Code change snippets
______

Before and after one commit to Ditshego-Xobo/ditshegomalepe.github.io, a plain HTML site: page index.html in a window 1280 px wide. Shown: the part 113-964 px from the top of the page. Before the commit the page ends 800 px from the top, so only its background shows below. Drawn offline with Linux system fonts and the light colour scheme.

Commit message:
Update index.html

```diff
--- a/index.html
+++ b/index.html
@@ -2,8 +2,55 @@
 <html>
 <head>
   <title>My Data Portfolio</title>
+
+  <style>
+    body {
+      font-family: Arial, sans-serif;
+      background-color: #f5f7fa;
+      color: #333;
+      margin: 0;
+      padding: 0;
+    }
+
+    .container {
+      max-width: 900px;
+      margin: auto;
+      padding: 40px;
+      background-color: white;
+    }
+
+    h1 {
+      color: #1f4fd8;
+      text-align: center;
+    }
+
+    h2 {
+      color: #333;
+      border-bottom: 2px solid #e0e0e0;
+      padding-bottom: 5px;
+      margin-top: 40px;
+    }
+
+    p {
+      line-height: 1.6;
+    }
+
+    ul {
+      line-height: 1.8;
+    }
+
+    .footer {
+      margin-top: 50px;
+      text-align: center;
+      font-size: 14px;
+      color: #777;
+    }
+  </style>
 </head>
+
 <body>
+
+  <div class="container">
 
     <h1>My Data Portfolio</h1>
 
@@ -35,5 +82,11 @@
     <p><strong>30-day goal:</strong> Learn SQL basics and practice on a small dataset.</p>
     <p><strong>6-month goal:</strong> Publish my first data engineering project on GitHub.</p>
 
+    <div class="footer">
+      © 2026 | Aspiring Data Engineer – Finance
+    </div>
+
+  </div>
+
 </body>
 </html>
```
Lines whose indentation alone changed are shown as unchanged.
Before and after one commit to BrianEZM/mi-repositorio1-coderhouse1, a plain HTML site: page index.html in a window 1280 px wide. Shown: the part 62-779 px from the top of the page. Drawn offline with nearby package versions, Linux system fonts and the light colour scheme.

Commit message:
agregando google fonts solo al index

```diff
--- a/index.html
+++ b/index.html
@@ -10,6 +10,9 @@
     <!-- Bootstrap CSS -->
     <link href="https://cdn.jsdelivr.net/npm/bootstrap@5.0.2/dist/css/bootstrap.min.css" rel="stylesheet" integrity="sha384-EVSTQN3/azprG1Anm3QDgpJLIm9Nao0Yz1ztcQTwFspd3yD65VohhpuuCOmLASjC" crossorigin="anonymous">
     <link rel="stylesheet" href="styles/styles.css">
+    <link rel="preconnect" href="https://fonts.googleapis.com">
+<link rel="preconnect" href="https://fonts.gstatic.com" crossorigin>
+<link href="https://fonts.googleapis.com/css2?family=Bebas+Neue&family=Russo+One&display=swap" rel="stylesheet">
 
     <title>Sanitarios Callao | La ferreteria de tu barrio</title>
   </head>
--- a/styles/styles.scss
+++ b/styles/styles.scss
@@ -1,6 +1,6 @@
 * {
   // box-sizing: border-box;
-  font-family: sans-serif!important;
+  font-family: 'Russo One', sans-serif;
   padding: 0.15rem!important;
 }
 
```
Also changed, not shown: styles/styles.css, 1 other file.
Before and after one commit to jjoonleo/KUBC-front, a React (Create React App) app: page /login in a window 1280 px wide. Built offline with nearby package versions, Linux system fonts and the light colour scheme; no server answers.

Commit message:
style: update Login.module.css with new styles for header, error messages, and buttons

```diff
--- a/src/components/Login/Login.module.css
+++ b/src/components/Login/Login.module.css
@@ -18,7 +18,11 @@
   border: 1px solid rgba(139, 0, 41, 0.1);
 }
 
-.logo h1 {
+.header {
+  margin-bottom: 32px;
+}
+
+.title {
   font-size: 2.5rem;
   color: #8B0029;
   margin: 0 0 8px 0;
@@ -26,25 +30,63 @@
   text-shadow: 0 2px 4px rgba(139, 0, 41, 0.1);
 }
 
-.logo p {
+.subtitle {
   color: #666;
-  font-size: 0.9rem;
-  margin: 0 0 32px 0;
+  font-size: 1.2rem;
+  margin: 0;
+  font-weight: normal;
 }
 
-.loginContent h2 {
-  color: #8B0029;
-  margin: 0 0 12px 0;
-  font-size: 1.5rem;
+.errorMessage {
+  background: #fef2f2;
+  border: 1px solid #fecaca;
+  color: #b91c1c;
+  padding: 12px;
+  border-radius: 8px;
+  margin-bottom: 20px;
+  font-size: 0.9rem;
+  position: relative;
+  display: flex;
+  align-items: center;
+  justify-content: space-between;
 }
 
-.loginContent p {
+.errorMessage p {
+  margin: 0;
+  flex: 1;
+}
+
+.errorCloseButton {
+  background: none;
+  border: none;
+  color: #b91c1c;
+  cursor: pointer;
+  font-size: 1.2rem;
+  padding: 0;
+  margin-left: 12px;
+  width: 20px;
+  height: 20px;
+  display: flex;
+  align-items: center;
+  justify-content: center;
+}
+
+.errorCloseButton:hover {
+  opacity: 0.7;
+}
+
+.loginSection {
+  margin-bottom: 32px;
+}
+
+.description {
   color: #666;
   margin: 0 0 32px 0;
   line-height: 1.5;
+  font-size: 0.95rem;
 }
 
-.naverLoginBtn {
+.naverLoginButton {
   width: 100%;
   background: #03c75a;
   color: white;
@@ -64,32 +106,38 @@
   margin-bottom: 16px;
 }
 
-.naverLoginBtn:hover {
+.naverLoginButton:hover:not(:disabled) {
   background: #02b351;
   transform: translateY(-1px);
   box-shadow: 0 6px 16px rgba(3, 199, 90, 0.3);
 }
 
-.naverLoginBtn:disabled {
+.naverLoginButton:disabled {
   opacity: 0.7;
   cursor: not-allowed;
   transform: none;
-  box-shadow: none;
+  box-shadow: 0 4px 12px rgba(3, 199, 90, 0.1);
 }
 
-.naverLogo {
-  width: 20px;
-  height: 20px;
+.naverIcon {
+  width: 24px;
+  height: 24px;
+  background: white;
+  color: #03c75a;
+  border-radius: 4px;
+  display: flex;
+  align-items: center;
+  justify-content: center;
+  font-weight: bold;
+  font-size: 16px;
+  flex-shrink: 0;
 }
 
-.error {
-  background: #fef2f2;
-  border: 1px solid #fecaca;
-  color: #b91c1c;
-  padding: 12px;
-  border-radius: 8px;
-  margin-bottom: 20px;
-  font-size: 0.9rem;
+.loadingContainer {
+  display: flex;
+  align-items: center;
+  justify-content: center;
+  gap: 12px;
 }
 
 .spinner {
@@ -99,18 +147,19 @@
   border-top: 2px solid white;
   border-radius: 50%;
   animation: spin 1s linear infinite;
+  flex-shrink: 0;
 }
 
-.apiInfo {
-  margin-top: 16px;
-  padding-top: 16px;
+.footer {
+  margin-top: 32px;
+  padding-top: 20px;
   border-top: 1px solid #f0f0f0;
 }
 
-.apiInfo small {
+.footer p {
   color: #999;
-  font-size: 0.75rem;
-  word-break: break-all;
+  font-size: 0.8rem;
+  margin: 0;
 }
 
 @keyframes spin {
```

______

EXERCISE DETAILS
Lines above with the string "bottom" need to be found and copied.

ANSWER BOX
+      border-bottom: 2px solid #e0e0e0;
+      padding-bottom: 5px;
+  margin-bottom: 32px;
+  margin-bottom: 20px;
+  margin-bottom: 32px;
   margin-bottom: 16px;
-  margin-bottom: 20px;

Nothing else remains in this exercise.